Are you a planner? Do your plans work out the way you think they will:
a) most of the time
b) some of the time
I know, you don’t want to take a test today, but hang in there with me. You see, I love to plan things. Like parties. I am proud to say that I can plan a rockin’ theme party. My theme parties almost always work out the way I think they will. (I realize that ‘almost always’ isn’t one of the possibilities in the quiz. Sorry.) Theme parties are highly addictive for that very reason. My kitchen recipes almost always turn out like I think they will. It’s one of the reasons baking can be so much fun. Think about your basic chocolate chip cookie recipe…sugar, butter, vanilla, eggs, salt, flour, baking soda and chocolate chips. It’s hard to mess it up if you follow the directions. Baking definitely requires more attention where the recipe is concerned, but cooking is generally very forgiving. Ingredients can be combined based on taste or what you have on hand and generally you’ll come up with something edible.
Not so much with kids. You can read the ‘cookbooks’. There are hundreds of wonderful books on parenting. I’ve read a lot of them. You can do exactly what the books say but that doesn’t mean your kid will perform like the recipe in the book. This is maddening for those of us who love to plan.
You probably read the “What to Expect When You’re Expecting” books like I did. Did you want to shred yours like I did? Mine read like a book of lies. The information wasn’t necessarily incorrect…it just didn’t apply to me. My morning sickness lasted well beyond the first trimester, thus ruining the entire book for me. I skipped the chapter about c-sections because that information didn’t apply to me either. It was for women who didn’t come from super-birthing-mothers. Like me. It wasn’t in the plan.

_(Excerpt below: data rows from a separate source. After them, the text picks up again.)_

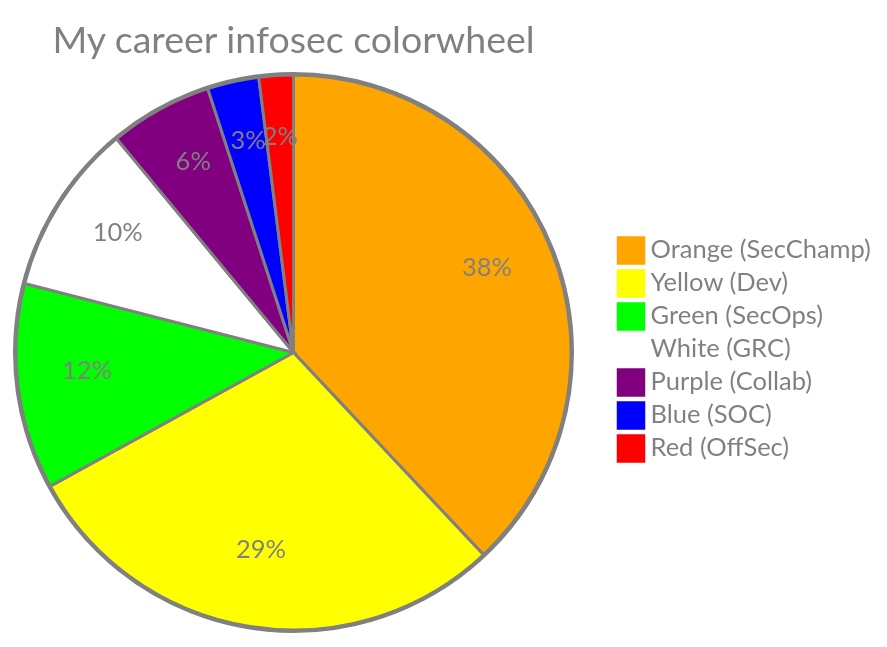
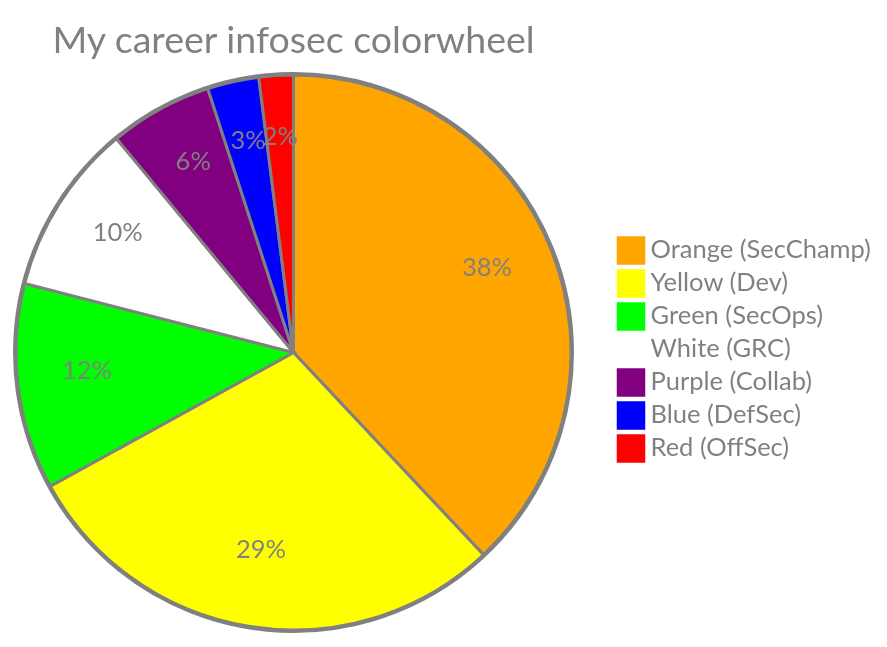
Before and after one commit to felickz/felickz: the first of 3 diagrams in README-colorwheel.md, drawn with Mermaid. The commit also changed other lines of this file, not shown here.

Commit message:
Relabel Blue as DefSec

````diff
--- a/README-colorwheel.md
+++ b/README-colorwheel.md
@@ -10,12 +10,12 @@
 ```mermaid
 %%{init: {'theme': 'base', 'themeVariables': { 'pie1': '#FFA500', 'pie2': '#FFFF00', 'pie3': '#00FF00', 'pie4': '#FFFFFF', 'pie5': '#800080', 'pie6': '#0000FF', 'pie7': '#ff0000', 'pieOpacity': '1', 'pieStrokeColor': '#808080', 'pieOuterStrokeColor': '#808080', 'pieTitleTextColor': '#808080', 'pieLegendTextColor': '#808080', 'pieSectionTextColor': '#808080'}}}%%
 pie
   title My career infosec colorwheel
   "Orange (SecChamp)" : 38
   "Yellow (Dev)" : 29
   "Green (SecOps)" : 12
   "White (GRC)" : 10
   "Purple (Collab)" : 6
-  "Blue (SOC)" : 3
+  "Blue (DefSec)" : 3
   "Red (OffSec)" : 2
 ```
````
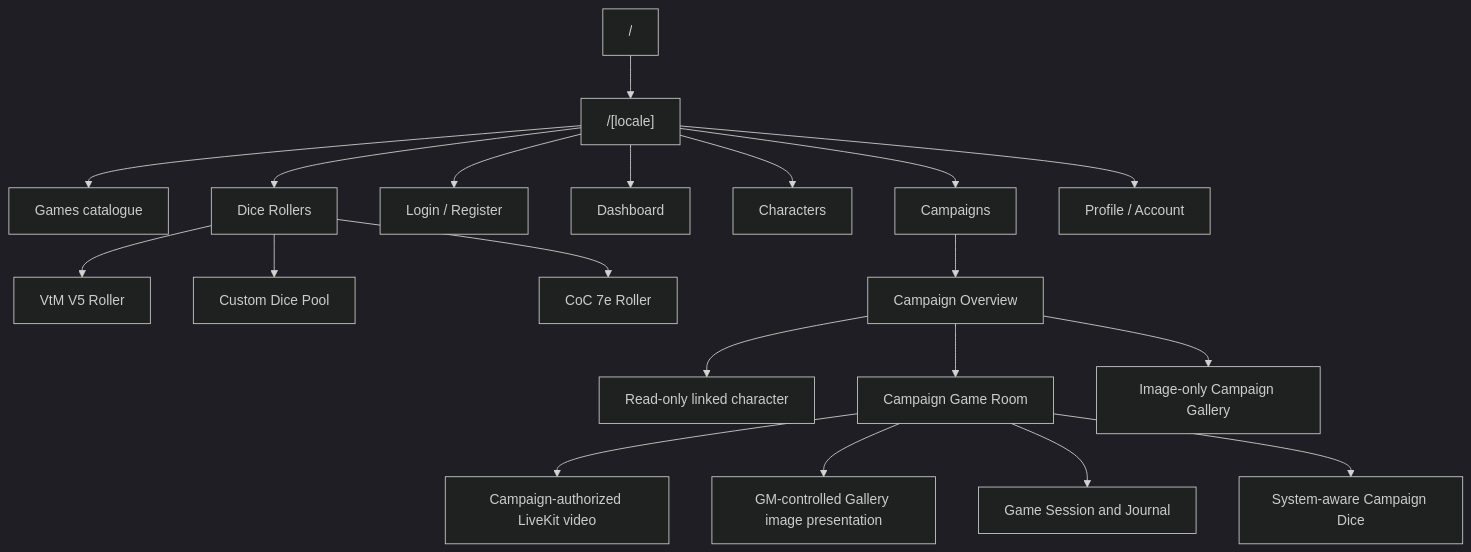
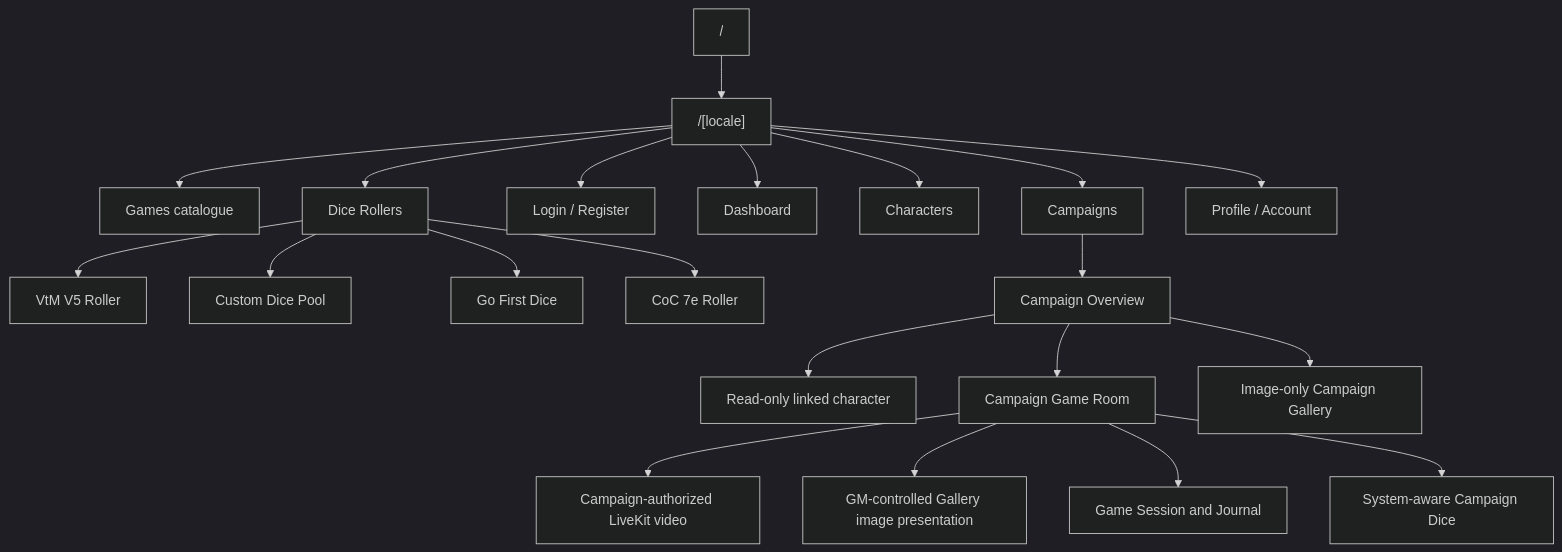
Before and after one commit to Andrey-0101/ttrpg-website: the first of 2 diagrams in docs/product/SITE_MAP.md, drawn with Mermaid (dark theme). The commit also changed other lines of this file and 20 other files, not shown here.

Commit message:
feat: add Go First Dice roller (#56)

````diff
--- a/docs/product/SITE_MAP.md
+++ b/docs/product/SITE_MAP.md
@@ -9,22 +9,23 @@
 ```mermaid
 flowchart TD
     ROOT["/"] --> LOCALE["/[locale]"]
     LOCALE --> GAMES["Games catalogue"]
     LOCALE --> DICE["Dice Rollers"]
     LOCALE --> AUTH["Login / Register"]
     LOCALE --> DASHBOARD["Dashboard"]
     LOCALE --> CHARACTERS["Characters"]
     LOCALE --> CAMPAIGNS["Campaigns"]
     LOCALE --> PROFILE["Profile / Account"]
     DICE --> VTM_DICE["VtM V5 Roller"]
     DICE --> CUSTOM_DICE["Custom Dice Pool"]
+    DICE --> GO_FIRST_DICE["Go First Dice"]
     DICE --> COC_DICE["CoC 7e Roller"]
     CAMPAIGNS --> CAMPAIGN["Campaign Overview"]
     CAMPAIGN --> SHARED_CHARACTER["Read-only linked character"]
     CAMPAIGN --> GAME_ROOM["Campaign Game Room"]
     CAMPAIGN --> GALLERY["Image-only Campaign Gallery"]
     GAME_ROOM --> VIDEO["Campaign-authorized LiveKit video"]
     GAME_ROOM --> DISPLAY["GM-controlled Gallery image presentation"]
     GAME_ROOM --> SESSION["Game Session and Journal"]
     GAME_ROOM --> SYSTEM_DICE["System-aware Campaign Dice"]
 ```
````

I’ll never forget when our childbirth class guest obstetrician told us that one in every three women in the room would end up having a c-section. I looked around the room and whispered to my husband with genuine compassion, “That’s really sad for them.” My plan not to plan for the unexpected slammed into my plan at 4am with a breach baby who needed an emergency c-section.
You would think that having the snot kicked out of my plans over and over and over I’d learn that my plans c) rarely go like I expect them to would teach me to STOP with the over-planning. I guess you could say I’m a slow learner. I also have to believe there’s hope for me and for others like me. There are others like me, right?
Plans aren’t bad. The desire for order is very good and given to us by the One in whose image we were made. God loves order. All we have to do is look at creation to see that he’s an expert at order. Plans get sticky when my desire to be in control supersedes God’s plan for my life or those that he’s entrusted to me. Turns out my ‘expert’ party planning skills aren’t appreciated in every aspect of our lives. Like I said, I’m a slow learner.
Our plans work best when they flow out of His plans. Jesus tells us in John 15 that we can remain in him and he will remain in us. This is what one commentary says about remaining in Jesus:
A believer is motivated by the wonder of Jesus’ love, which is patterned after the Father’s love in its quality and extent. Remain in My love might seem to be mystical but Jesus makes it very concrete. Obedience to the Father’s commands is the same for a disciple as it was for the Son (cf. 14:15, 21, 23; 1 John 2:3; 3:22, 24; 5:3). Active dependence and loving obedience are the proper paths for all of God’s children.–(Walvoord, J. F., Zuck, R. B., & Dallas Theological Seminary. (1985). The Bible Knowledge Commentary: An Exposition of the Scriptures (Jn 15:9–10). Wheaton, IL: Victor Books.)
Active dependence and loving obedience. Isn’t that what we hope to get from our kids when they’re young or maybe not so very young? Like why are we still fighting about the fact that we have to do our math every single day? Loving obedience sounds like a fairytale most of the time.
What if God’s looking for my active dependence upon HIM and looking for some loving obedience from me? What if I let go of my plan and settle into his plan? What if my plans and great expectations are setting me up for failure because they’re not dependent upon him? What if I can save myself a whole lot of drama by letting him run the show?
These are questions from a desperate mother who’s tried it her way and is fed up with the results. Maybe you’ve been there or can relate?
Apart from Jesus we can do nothing. (John 15:5)
This explains a whole lot. It also fills me with hope. I may be a slow learner, but at least I’m learning. You are too.
Thanks for hanging in there with me.